  • The findings of a feasibility study performed for Basin View Heating District in Klamath Falls, Oregon are reported. The purpose of the study is to determine the physical, economic, and political feasibility of establishing a geothermal heating district to provide space heat to housing units in the Basin View Development of Klamath Falls. Of the several systems considered, all are physically feasible. The project is politically feasible if the owner compiles with governmental requirements. Economic feasibility is based on considerations of money value rates, tax rates and expected rates of return, which are dependent on government and money markets. Formore » analysis a money value rate of 21% and an owner's marginal tax rate of 35% were adopted.« less

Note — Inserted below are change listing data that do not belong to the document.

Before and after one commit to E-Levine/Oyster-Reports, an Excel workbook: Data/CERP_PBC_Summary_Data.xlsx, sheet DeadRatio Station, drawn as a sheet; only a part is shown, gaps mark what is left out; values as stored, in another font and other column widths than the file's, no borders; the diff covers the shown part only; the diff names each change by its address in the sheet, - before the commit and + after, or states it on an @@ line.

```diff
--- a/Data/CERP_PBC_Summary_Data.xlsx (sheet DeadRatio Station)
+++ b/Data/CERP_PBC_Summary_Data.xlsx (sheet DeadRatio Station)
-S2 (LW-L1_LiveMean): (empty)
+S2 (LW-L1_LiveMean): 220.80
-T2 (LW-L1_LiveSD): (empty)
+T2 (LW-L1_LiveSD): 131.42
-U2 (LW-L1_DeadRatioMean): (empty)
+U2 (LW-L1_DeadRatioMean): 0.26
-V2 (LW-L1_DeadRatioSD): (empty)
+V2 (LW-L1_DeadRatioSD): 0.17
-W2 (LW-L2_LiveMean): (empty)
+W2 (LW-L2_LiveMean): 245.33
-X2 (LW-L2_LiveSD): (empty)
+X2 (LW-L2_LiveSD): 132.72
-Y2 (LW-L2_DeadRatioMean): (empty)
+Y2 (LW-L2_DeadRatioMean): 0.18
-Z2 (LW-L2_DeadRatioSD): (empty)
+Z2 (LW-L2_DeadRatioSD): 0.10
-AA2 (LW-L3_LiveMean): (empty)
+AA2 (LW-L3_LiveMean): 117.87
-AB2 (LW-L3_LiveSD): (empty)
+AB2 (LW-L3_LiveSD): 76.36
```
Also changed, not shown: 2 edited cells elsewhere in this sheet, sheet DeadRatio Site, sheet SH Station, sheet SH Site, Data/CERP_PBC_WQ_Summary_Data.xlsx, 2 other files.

  • The College Industrial Park (CIP) is located to the northwest of the Oregon Institute of Technology (OIT) campus. Waste water from the OIT campus geothermal heating system flows through an open ditch to the south of the Park. Being aware of this, city personnel have requested the Geo-Heat Center design a distribution network for the Park to eventually utilize an estimated 600 GPM of the 130/sup 0/F waste water. Geothermal water from each campus building is discharged into storm drains which also collect surface run off from parking lots, roofs and grounds. Waste water temperatures are generally between 120/sup 0/Fmore » and 130/sup 0/F, however, it may drop as low as 90/sup 0/F when mixing occurs with large amounts of surface run off. Peak heating load requirements for the OIT campus are estimated to be 17.8 x 10/sup 6/ Btu/hour for 567,000 square feet of space. Peak flow rate of geothermal fluid to satisfy this load is then 593 GPM based on a net 60/sup 0/F temperature differential. Three wells are available to supply the necessary flow. A Lithium-Bromide Absorption Chiller (185 ton) was installed in 1980 to provide space cooling. The chiller requires a constant flow rate of 550 GPM and discharges 170/sup 0/F water to the storm drains during summer months.« less